### Data under study

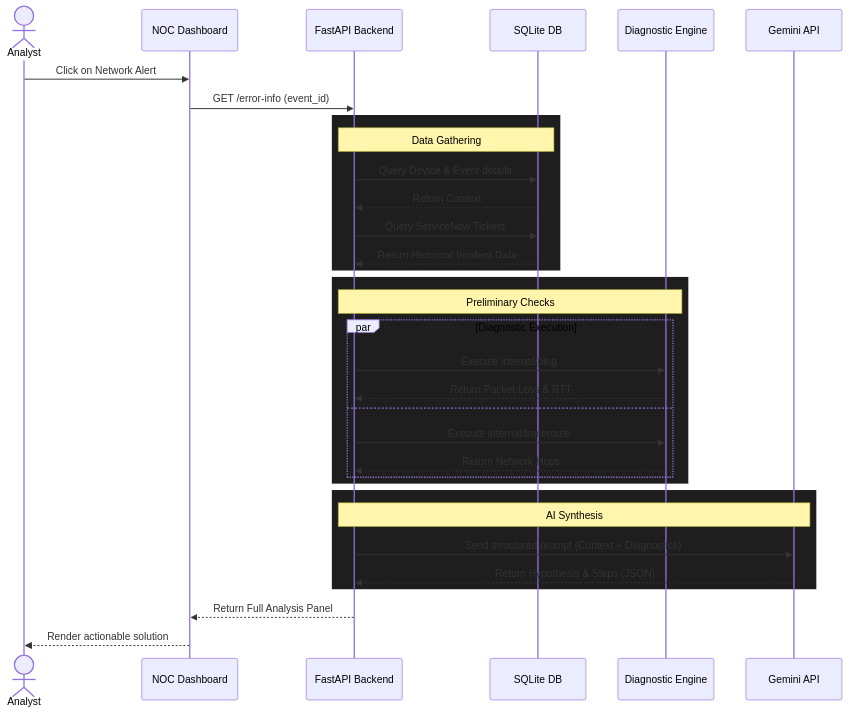
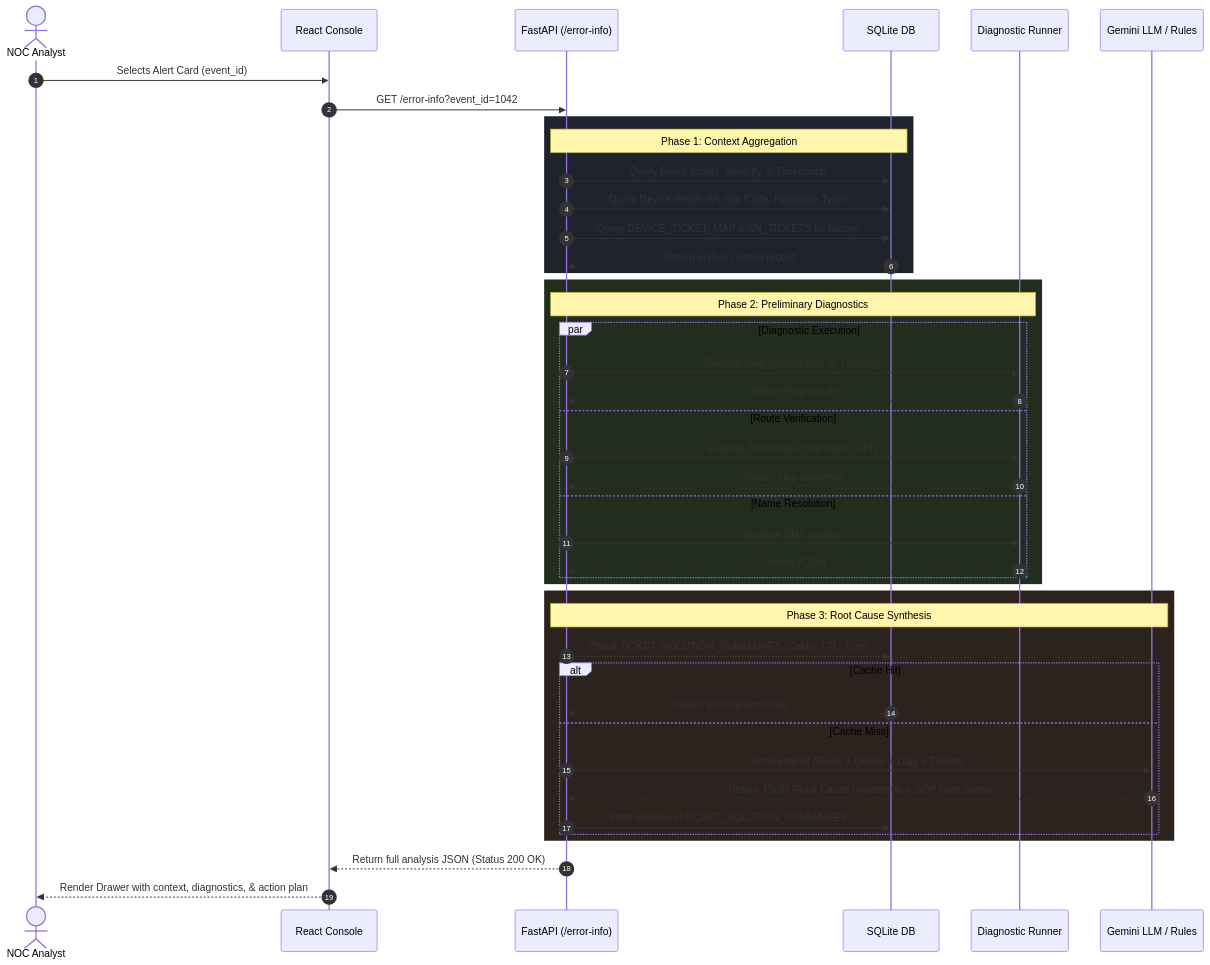
The second of 6 diagrams in docs/NOC_Diagrams.md (sanchiitvijay/noc-ps), drawn with Mermaid before and after one commit. The commit also changed other lines of this file and 2 other files, not shown here.

Commit message:
docs: update comprehensive technical documentation and system diagrams

````diff
--- a/docs/NOC_Diagrams.md
+++ b/docs/NOC_Diagrams.md
@@ -8,40 +61,50 @@
 ```mermaid
 sequenceDiagram
-    actor Analyst
-    participant UI as NOC Dashboard
-    participant API as FastAPI Backend
+    autonumber
+    actor Analyst as NOC Analyst
+    participant UI as React Console
+    participant API as FastAPI (/error-info)
     participant DB as SQLite DB
-    participant Diag as Diagnostic Engine
-    participant LLM as Gemini API
+    participant Diag as Diagnostic Runner
+    participant AI as Gemini LLM / Rules
 
-    Analyst->>UI: Click on Network Alert
-    UI->>API: GET /error-info (event_id)
+    Analyst->>UI: Selects Alert Card (event_id)
+    UI->>API: GET /error-info?event_id=1042
     
-    rect rgb(30, 30, 30)
-    Note over API,DB: Data Gathering
-    API->>DB: Query Device & Event details
-    DB-->>API: Return Context
-    API->>DB: Query ServiceNow Tickets
-    DB-->>API: Return Historical Incident Data
+    rect rgb(30, 35, 45)
+    Note over API,DB: Phase 1: Context Aggregation
+    API->>DB: Query Event details, Severity, & Timestamp
+    API->>DB: Query Device details (IP, Site Code, Hardware Type)
+    API->>DB: Query DEVICE_TICKET_MAP & SN_TICKETS for history
+    DB-->>API: Return unified context record
     end
-    
-    rect rgb(30, 30, 30)
-    Note over API,Diag: Preliminary Checks
+
+    rect rgb(35, 45, 30)
+    Note over API,Diag: Phase 2: Preliminary Diagnostics
     par Diagnostic Execution
-        API->>Diag: Execute internal/ping
-        Diag-->>API: Return Packet Loss & RTT
-    and
-        API->>Diag: Execute internal/traceroute
-        Diag-->>API: Return Network Hops
+        API->>Diag: Execute Ping (Packet loss %, Latency)
+        Diag-->>API: Return Ping results
+    and Route Verification
+        API->>Diag: Execute Traceroute (Hop count, RTT)
+        Diag-->>API: Return Hop sequence
+    and Name Resolution
+        API->>Diag: Reverse DNS Lookup
+        Diag-->>API: Return FQDN
     end
     end
-    
-    rect rgb(30, 30, 30)
-    Note over API,LLM: AI Synthesis
-    API->>LLM: Send structured prompt (Context + Diagnostics)
-    LLM-->>API: Return Hypothesis & Steps (JSON)
+
+    rect rgb(45, 35, 30)
+    Note over API,AI: Phase 3: Root Cause Synthesis
+    API->>DB: Check TICKET_SOLUTION_SUMMARIES (Cache TTL: 10m)
+    alt Cache Hit
+        DB-->>API: Return existing synthesis
+    else Cache Miss
+        API->>AI: Send prompt (Event + Device + Diag + Tickets)
+        AI-->>API: Return JSON (Root Cause Hypothesis + SOP Next Steps)
+        API->>DB: Store solution in TICKET_SOLUTION_SUMMARIES
     end
-    
-    API-->>UI: Return Full Analysis Panel
-    UI-->>Analyst: Render actionable solution
+    end
+
+    API-->>UI: Return full analysis JSON (Status 200 OK)
+    UI-->>Analyst: Render Drawer with context, diagnostics, & action plan
 ```
````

######

Brief:
With the line containing "2: Preliminary Diagnostics" as the first and the final line of the records as the last, copy that span exactly and nothing more.

Result of this task:
+    Note over API,Diag: Phase 2: Preliminary Diagnostics
     par Diagnostic Execution
-        API->>Diag: Execute internal/ping
-        Diag-->>API: Return Packet Loss & RTT
-    and
-        API->>Diag: Execute internal/traceroute
-        Diag-->>API: Return Network Hops
+        API->>Diag: Execute Ping (Packet loss %, Latency)
+        Diag-->>API: Return Ping results
+    and Route Verification
+        API->>Diag: Execute Traceroute (Hop count, RTT)
+        Diag-->>API: Return Hop sequence
+    and Name Resolution
+        API->>Diag: Reverse DNS Lookup
+        Diag-->>API: Return FQDN
     end
     end
-    
-    rect rgb(30, 30, 30)
-    Note over API,LLM: AI Synthesis
-    API->>LLM: Send structured prompt (Context + Diagnostics)
-    LLM-->>API: Return Hypothesis & Steps (JSON)
+
+    rect rgb(45, 35, 30)
+    Note over API,AI: Phase 3: Root Cause Synthesis
+    API->>DB: Check TICKET_SOLUTION_SUMMARIES (Cache TTL: 10m)
+    alt Cache Hit
+        DB-->>API: Return existing synthesis
+    else Cache Miss
+        API->>AI: Send prompt (Event + Device + Diag + Tickets)
+        AI-->>API: Return JSON (Root Cause Hypothesis + SOP Next Steps)
+        API->>DB: Store solution in TICKET_SOLUTION_SUMMARIES
     end
-    
-    API-->>UI: Return Full Analysis Panel
-    UI-->>Analyst: Render actionable solution
+    end
+
+    API-->>UI: Return full analysis JSON (Status 200 OK)
+    UI-->>Analyst: Render Drawer with context, diagnostics, & action plan
 ```
````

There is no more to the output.